__DATA EXTRACT__
*** Block opens ***

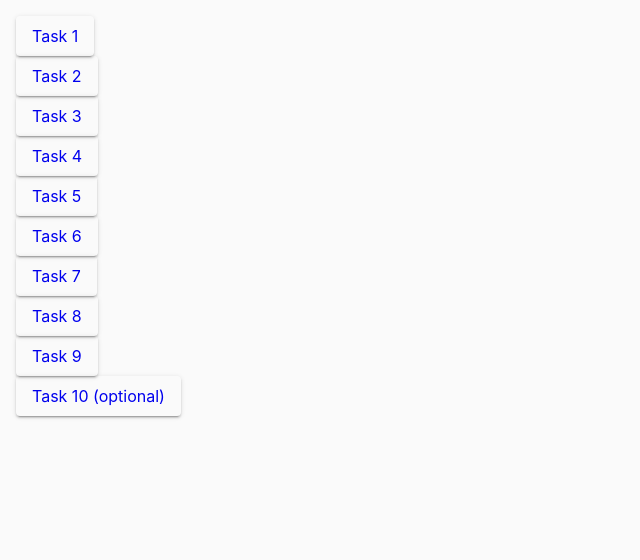
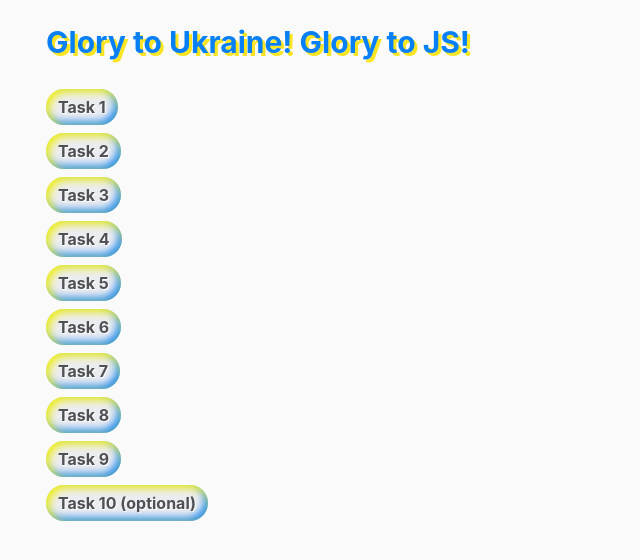
Before and after one commit to Inhaasap/goit-js-hw-06, a plain HTML site: page src/index.html in a window 1280 px wide. Shown: the whole page, without its empty margins (0-640 px from the left). Drawn offline with Linux system fonts and the light colour scheme.

Commit message:
styles.updates

```diff
--- a/src/css/common.css
+++ b/src/css/common.css
@@ -33,65 +33,88 @@ button {
   text-decoration: none;
 }
 
-.main-item {
-  margin-bottom: 10px;
+.main-header {
+  font-size: 30px;
+  font-weight: bold;
+  margin-bottom: 30px;
+  margin-left: 30px;
+  color: #077ff7;
+  text-shadow: 3px 3px 0 rgb(251, 229, 34);
+
 }
 
-.main-link {
-  margin-bottom: 10px;
+.list__item {
+  margin-bottom: 20px;
+  margin-left: 30px;
+}
+
+.task-btn {
+  margin-bottom: 20px;
   text-decoration: none;
 
-  max-width: 150px;
+  max-width: 100px;
   padding: 8px 12px;
 
   border: 0;
   outline: 0;
-  border-radius: 320px;
+  border-radius: 20px;
 
   background-color: #ebecf0;
   text-shadow: 1px 1px 0 #fff;
 
-  font-size: 16px;
+  font-size: 12px;
   font: inherit;
   font-weight: bold;
 
-  color: #61677c;
-  box-shadow: -5px -5px 20px #fff, 5px 5px 20px #babecc;
+  color: #4f5055;
+  box-shadow: inset 3px 3px 8px #f5f110, inset -3px -3px 8px #077ff7;
   transition: all 0.2s ease-in-out;
   cursor: pointer;
 }
 
-.main-link:hover {
-  box-shadow: -2px -2px 5px #fff, 2px 2px 5px #babecc;
+.task-btn:hover {
+  box-shadow: -2px -2px 5px #fff, 2px 2px 5px #6f9dee;
 }
 
-.main-link:active {
+.task-btn:active {
   box-shadow: inset 1px 1px 2px #babecc, inset -1px -1px 2px #fff;
 }
 
 .goback-btn {
+  margin-left: 30px;
   padding: 8px 12px;
-    cursor: pointer;
-    width: 44px;
-    height: 44px;
-    border: none;
-    border-radius: 50px;
-    border-radius: 50px;
-    background: #92e9bf;
-    box-shadow: inset 3px 3px 8px #8f8f8f, inset -3px -3px 8px #ffffff;
-    transform: all 250ms linear;
+  cursor: pointer;
+
+  width: 44px;
+  height: 44px;
+
+  border: none;
+  border-radius: 20px;
+  color: #4f5055;
+  background: #f3fdf8;
+  box-shadow: inset 3px 3px 8px #f5f926, inset -3px -3px 8px #2a63f1;
+  transform: all 250ms linear;
 }
 
-.task-btn {
-  display: inline-flex;
+.header {
+
+  margin-left: 30px;
+  font-size: 20px;
+  font-weight: bold;
+}
+
+img {
+  height: 200px;
+}
+
+.gallery {
+  display: flex;
+  align-items: center;
   justify-content: center;
-  align-items: center;
-  margin: 0;
-  padding: 8px 16px;
-  font-size: 16px;
-  cursor: pointer;
-  border-radius: 4px;
-  border: none;
-  box-shadow: 0px 3px 1px -2px rgba(0, 0, 0, 0.2),
-    0px 2px 2px 0px rgba(0, 0, 0, 0.14), 0px 1px 5px 0px rgba(0, 0, 0, 0.12);
+  margin-top: 50px;
+  flex-basis: calc((100% - 60px) / 3);
 }
+
+.gallery>li:not(:last-child) {
+  margin-right: 20px;
+}
--- a/src/index.html
+++ b/src/index.html
@@ -8,17 +8,36 @@
     <link rel="stylesheet" href="css/common.css" />
   </head>
   <body>
+    <h1 class="main-header">Glory to Ukraine! Glory to JS!</h1>
     <ul class="list">
-      <li><a href="task-01.html" class="task-btn link">Task 1</a></li>
-      <li><a href="task-02.html" class="task-btn link">Task 2</a></li>
-      <li><a href="task-03.html" class="task-btn link">Task 3</a></li>
-      <li><a href="task-04.html" class="task-btn link">Task 4</a></li>
-      <li><a href="task-05.html" class="task-btn link">Task 5</a></li>
-      <li><a href="task-06.html" class="task-btn link">Task 6</a></li>
-      <li><a href="task-07.html" class="task-btn link">Task 7</a></li>
-      <li><a href="task-08.html" class="task-btn link">Task 8</a></li>
-      <li><a href="task-09.html" class="task-btn link">Task 9</a></li>
-      <li>
+      <li class="list__item">
+        <a href="task-01.html" class="task-btn link">Task 1</a>
+      </li>
+      <li class="list__item">
+        <a href="task-02.html" class="task-btn link">Task 2</a>
+      </li>
+      <li class="list__item">
+        <a href="task-03.html" class="task-btn link">Task 3</a>
+      </li>
+      <li class="list__item">
+        <a href="task-04.html" class="task-btn link">Task 4</a>
+      </li>
+      <li class="list__item">
+        <a href="task-05.html" class="task-btn link">Task 5</a>
+      </li>
+      <li class="list__item">
+        <a href="task-06.html" class="task-btn link">Task 6</a>
+      </li>
+      <li class="list__item">
+        <a href="task-07.html" class="task-btn link">Task 7</a>
+      </li>
+      <li class="list__item">
+        <a href="task-08.html" class="task-btn link">Task 8</a>
+      </li>
+      <li class="list__item">
+        <a href="task-09.html" class="task-btn link">Task 9</a>
+      </li>
+      <li class="list__item">
         <a href="task-10.html" class="task-btn link">Task 10 (optional)</a>
       </li>
     </ul>
```
Also changed, not shown: src/task-01.html (+3 -3 lines), src/task-02.html (+1 -1 lines).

*** Block closes ***

__ASSIGNMENT__
Copy the data character for character, but drop all pictures from the copy.

__EXERCISE RESPONSE__
Before and after one commit to Inhaasap/goit-js-hw-06, a plain HTML site: page src/index.html in a window 1280 px wide. Shown: the whole page, without its empty margins (0-640 px from the left). Drawn offline with Linux system fonts and the light colour scheme.

Commit message:
styles.updates

```diff
--- a/src/css/common.css
+++ b/src/css/common.css
@@ -33,65 +33,88 @@ button {
   text-decoration: none;
 }
 
-.main-item {
-  margin-bottom: 10px;
+.main-header {
+  font-size: 30px;
+  font-weight: bold;
+  margin-bottom: 30px;
+  margin-left: 30px;
+  color: #077ff7;
+  text-shadow: 3px 3px 0 rgb(251, 229, 34);
+
 }
 
-.main-link {
-  margin-bottom: 10px;
+.list__item {
+  margin-bottom: 20px;
+  margin-left: 30px;
+}
+
+.task-btn {
+  margin-bottom: 20px;
   text-decoration: none;
 
-  max-width: 150px;
+  max-width: 100px;
   padding: 8px 12px;
 
   border: 0;
   outline: 0;
-  border-radius: 320px;
+  border-radius: 20px;
 
   background-color: #ebecf0;
   text-shadow: 1px 1px 0 #fff;
 
-  font-size: 16px;
+  font-size: 12px;
   font: inherit;
   font-weight: bold;
 
-  color: #61677c;
-  box-shadow: -5px -5px 20px #fff, 5px 5px 20px #babecc;
+  color: #4f5055;
+  box-shadow: inset 3px 3px 8px #f5f110, inset -3px -3px 8px #077ff7;
   transition: all 0.2s ease-in-out;
   cursor: pointer;
 }
 
-.main-link:hover {
-  box-shadow: -2px -2px 5px #fff, 2px 2px 5px #babecc;
+.task-btn:hover {
+  box-shadow: -2px -2px 5px #fff, 2px 2px 5px #6f9dee;
 }
 
-.main-link:active {
+.task-btn:active {
   box-shadow: inset 1px 1px 2px #babecc, inset -1px -1px 2px #fff;
 }
 
 .goback-btn {
+  margin-left: 30px;
   padding: 8px 12px;
-    cursor: pointer;
-    width: 44px;
-    height: 44px;
-    border: none;
-    border-radius: 50px;
-    border-radius: 50px;
-    background: #92e9bf;
-    box-shadow: inset 3px 3px 8px #8f8f8f, inset -3px -3px 8px #ffffff;
-    transform: all 250ms linear;
+  cursor: pointer;
+
+  width: 44px;
+  height: 44px;
+
+  border: none;
+  border-radius: 20px;
+  color: #4f5055;
+  background: #f3fdf8;
+  box-shadow: inset 3px 3px 8px #f5f926, inset -3px -3px 8px #2a63f1;
+  transform: all 250ms linear;
 }
 
-.task-btn {
-  display: inline-flex;
+.header {
+
+  margin-left: 30px;
+  font-size: 20px;
+  font-weight: bold;
+}
+
+img {
+  height: 200px;
+}
+
+.gallery {
+  display: flex;
+  align-items: center;
   justify-content: center;
-  align-items: center;
-  margin: 0;
-  padding: 8px 16px;
-  font-size: 16px;
-  cursor: pointer;
-  border-radius: 4px;
-  border: none;
-  box-shadow: 0px 3px 1px -2px rgba(0, 0, 0, 0.2),
-    0px 2px 2px 0px rgba(0, 0, 0, 0.14), 0px 1px 5px 0px rgba(0, 0, 0, 0.12);
+  margin-top: 50px;
+  flex-basis: calc((100% - 60px) / 3);
 }
+
+.gallery>li:not(:last-child) {
+  margin-right: 20px;
+}
--- a/src/index.html
+++ b/src/index.html
@@ -8,17 +8,36 @@
     <link rel="stylesheet" href="css/common.css" />
   </head>
   <body>
+    <h1 class="main-header">Glory to Ukraine! Glory to JS!</h1>
     <ul class="list">
-      <li><a href="task-01.html" class="task-btn link">Task 1</a></li>
-      <li><a href="task-02.html" class="task-btn link">Task 2</a></li>
-      <li><a href="task-03.html" class="task-btn link">Task 3</a></li>
-      <li><a href="task-04.html" class="task-btn link">Task 4</a></li>
-      <li><a href="task-05.html" class="task-btn link">Task 5</a></li>
-      <li><a href="task-06.html" class="task-btn link">Task 6</a></li>
-      <li><a href="task-07.html" class="task-btn link">Task 7</a></li>
-      <li><a href="task-08.html" class="task-btn link">Task 8</a></li>
-      <li><a href="task-09.html" class="task-btn link">Task 9</a></li>
-      <li>
+      <li class="list__item">
+        <a href="task-01.html" class="task-btn link">Task 1</a>
+      </li>
+      <li class="list__item">
+        <a href="task-02.html" class="task-btn link">Task 2</a>
+      </li>
+      <li class="list__item">
+        <a href="task-03.html" class="task-btn link">Task 3</a>
+      </li>
+      <li class="list__item">
+        <a href="task-04.html" class="task-btn link">Task 4</a>
+      </li>
+      <li class="list__item">
+        <a href="task-05.html" class="task-btn link">Task 5</a>
+      </li>
+      <li class="list__item">
+        <a href="task-06.html" class="task-btn link">Task 6</a>
+      </li>
+      <li class="list__item">
+        <a href="task-07.html" class="task-btn link">Task 7</a>
+      </li>
+      <li class="list__item">
+        <a href="task-08.html" class="task-btn link">Task 8</a>
+      </li>
+      <li class="list__item">
+        <a href="task-09.html" class="task-btn link">Task 9</a>
+      </li>
+      <li class="list__item">
         <a href="task-10.html" class="task-btn link">Task 10 (optional)</a>
       </li>
     </ul>
```
Also changed, not shown: src/task-01.html (+3 -3 lines), src/task-02.html (+1 -1 lines).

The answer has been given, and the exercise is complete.